Records —
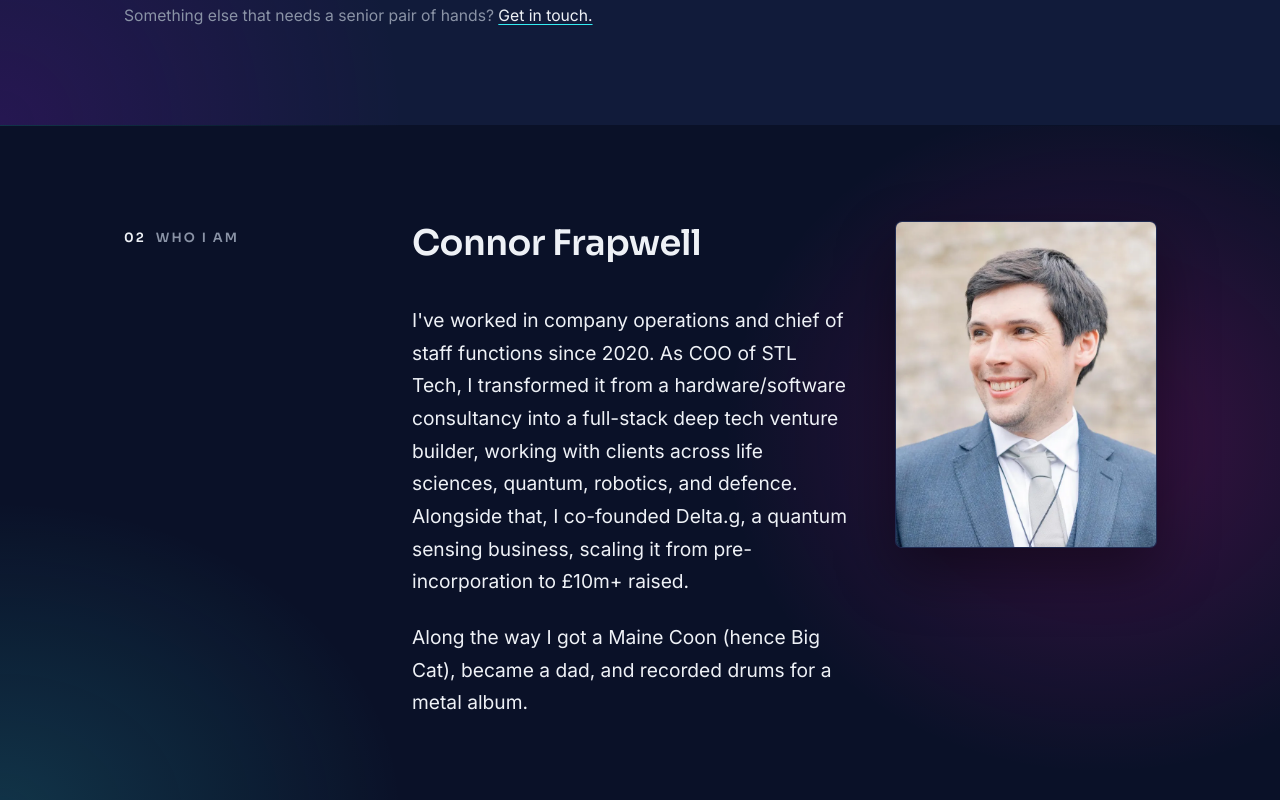
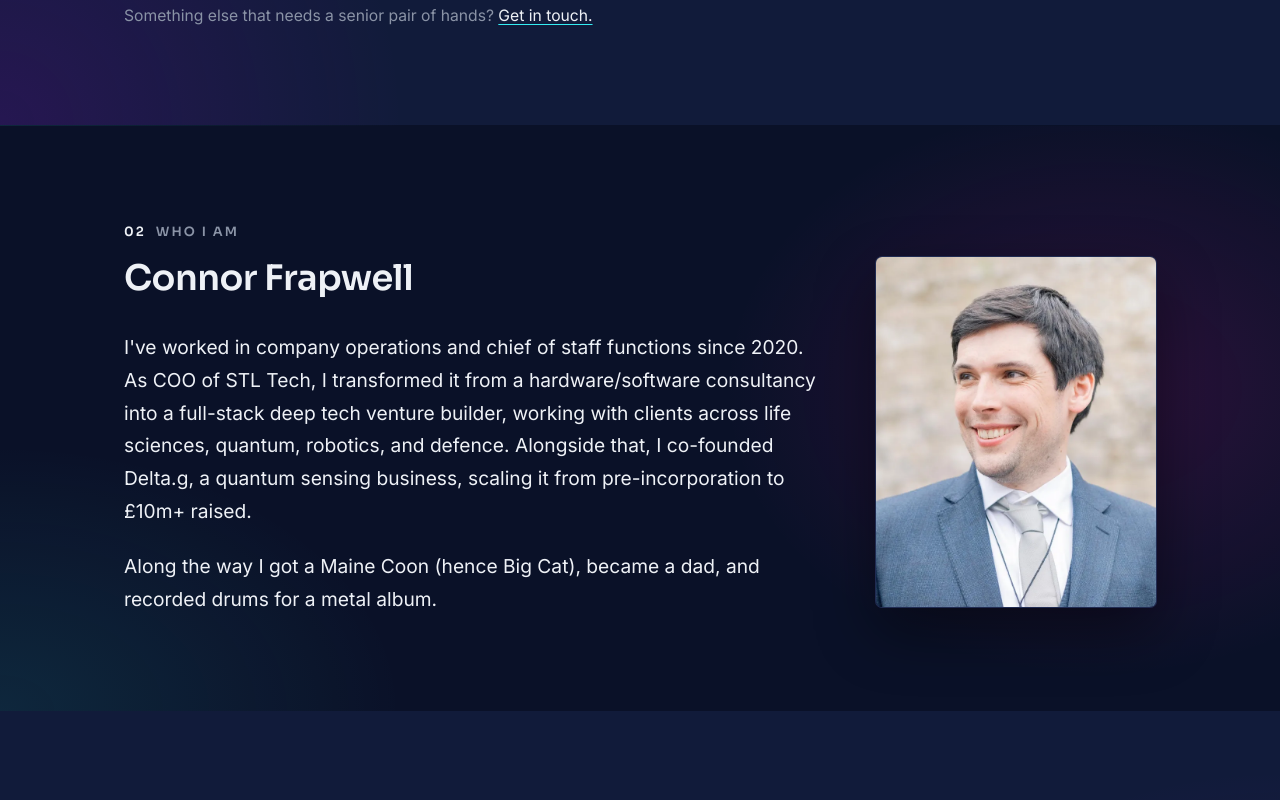
Before and after one commit to connor783/bigcatops.github.io, a plain HTML site: page index.html in a window 1280 px wide. Shown: the part 1800-2600 px from the top of the page. Drawn offline with Linux system fonts and the light colour scheme.

Commit message:
Who I am: stacked layout, softer glows

```diff
--- a/index.html
+++ b/index.html
@@ -153,8 +153,8 @@
       radial-gradient(ellipse 45% 50% at 0% 100%, rgba(146, 1, 203, 0.16), transparent 70%),
       var(--bg-band); }
   #about { background:
-      radial-gradient(ellipse 42% 70% at 86% 45%, rgba(247, 21, 171, 0.20), transparent 70%),
-      radial-gradient(ellipse 45% 65% at 0% 100%, rgba(52, 237, 243, 0.16), transparent 70%); }
+      radial-gradient(ellipse 42% 70% at 86% 45%, rgba(247, 21, 171, 0.14), transparent 70%),
+      radial-gradient(ellipse 45% 65% at 0% 100%, rgba(52, 237, 243, 0.10), transparent 70%); }
   #how { background:
       radial-gradient(ellipse 45% 60% at 100% 50%, rgba(146, 1, 203, 0.14), transparent 70%),
       var(--bg-band); }
@@ -254,11 +254,11 @@
   /* Who am I */
   .bio {
     display: grid;
-    grid-template-columns: 1fr 260px;
+    grid-template-columns: 1fr 280px;
     gap: 48px;
     align-items: start;
   }
-  .bio p { font-size: 1.2rem; line-height: 1.7; max-width: 36em; }
+  .bio p { font-size: 1.2rem; line-height: 1.7; max-width: 42em; }
   .bio p + p { margin-top: 1.2em; }
   .bio-photo { display: block; }
   .bio-photo img {
@@ -598,7 +598,7 @@
 
   <!-- 3. Who I am -->
   <section class="block" id="about">
-    <div class="wrap block-grid">
+    <div class="wrap block-grid stacked">
       <p class="label reveal"><b>02</b>Who I am</p>
       <div class="bio">
         <div>
```
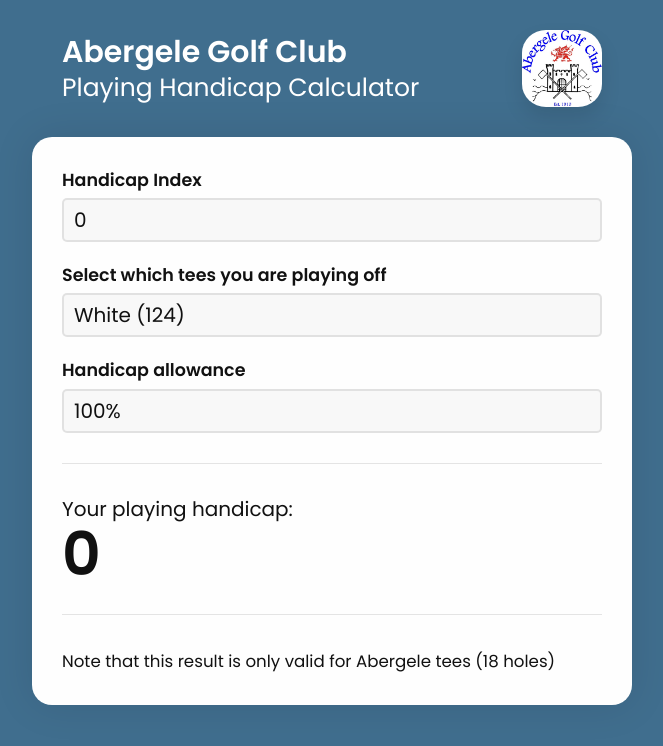
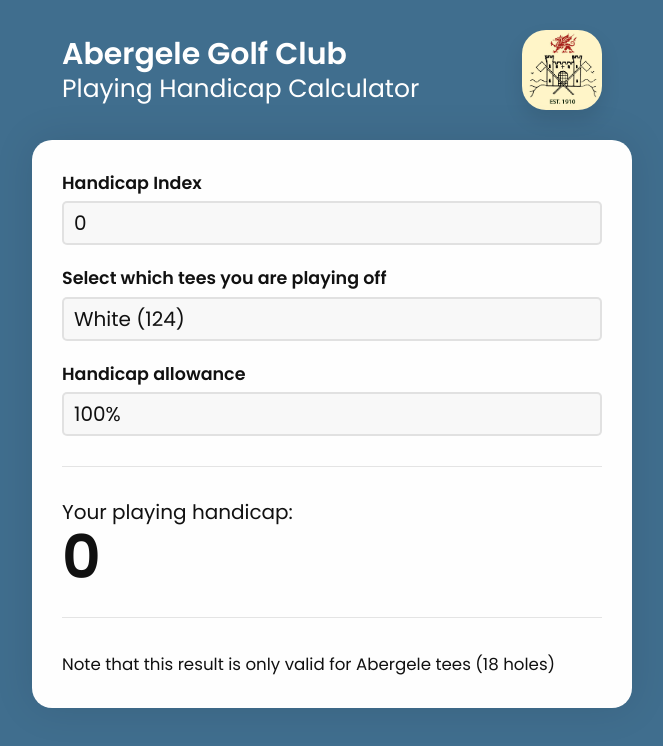
Before and after one commit to daneden/handy, a Next.js app: page / in a window 1280 px wide. Shown: the top 746 px of the page, without its empty margins (308-971 px from the left). Built offline with nearby package versions, Linux system fonts and the light colour scheme.

Commit message:
Update logo image

```diff
--- a/pages/index.tsx
+++ b/pages/index.tsx
@@ -15,7 +15,7 @@
           href="https://fonts.googleapis.com/css2?family=Poppins:wght@400;600&display=swap"
           rel="stylesheet"
         />
-        <link rel="apple-touch-icon" href="/AbergeleGolfClub_Logo.jpeg" />
+        <link rel="apple-touch-icon" href="/logo.jpg" />
         <meta name="apple-mobile-web-app-title" content="Handicap Calculator" />
       </Head>
       <header>
@@ -25,12 +25,7 @@
             <h2>{PAGE_TITLE}</h2>
           </div>
           <div className="logo">
-            <Image
-              src="/AbergeleGolfClub_Logo.jpeg"
-              width={567}
-              height={545}
-              sizes="80px"
-            />
+            <Image src="/logo.jpg" width={426} height={426} sizes="80px" />
           </div>
         </div>
       </header>
```
Also changed, not shown: public/AbergeleGolfClub_Logo.jpeg (deleted), public/logo.jpg (added).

Task goal —
Pull every line containing "index" from the material above.

Task solution —
Before and after one commit to connor783/bigcatops.github.io, a plain HTML site: page index.html in a window 1280 px wide. Shown: the part 1800-2600 px from the top of the page. Drawn offline with Linux system fonts and the light colour scheme.
--- a/index.html
+++ b/index.html
--- a/pages/index.tsx
+++ b/pages/index.tsx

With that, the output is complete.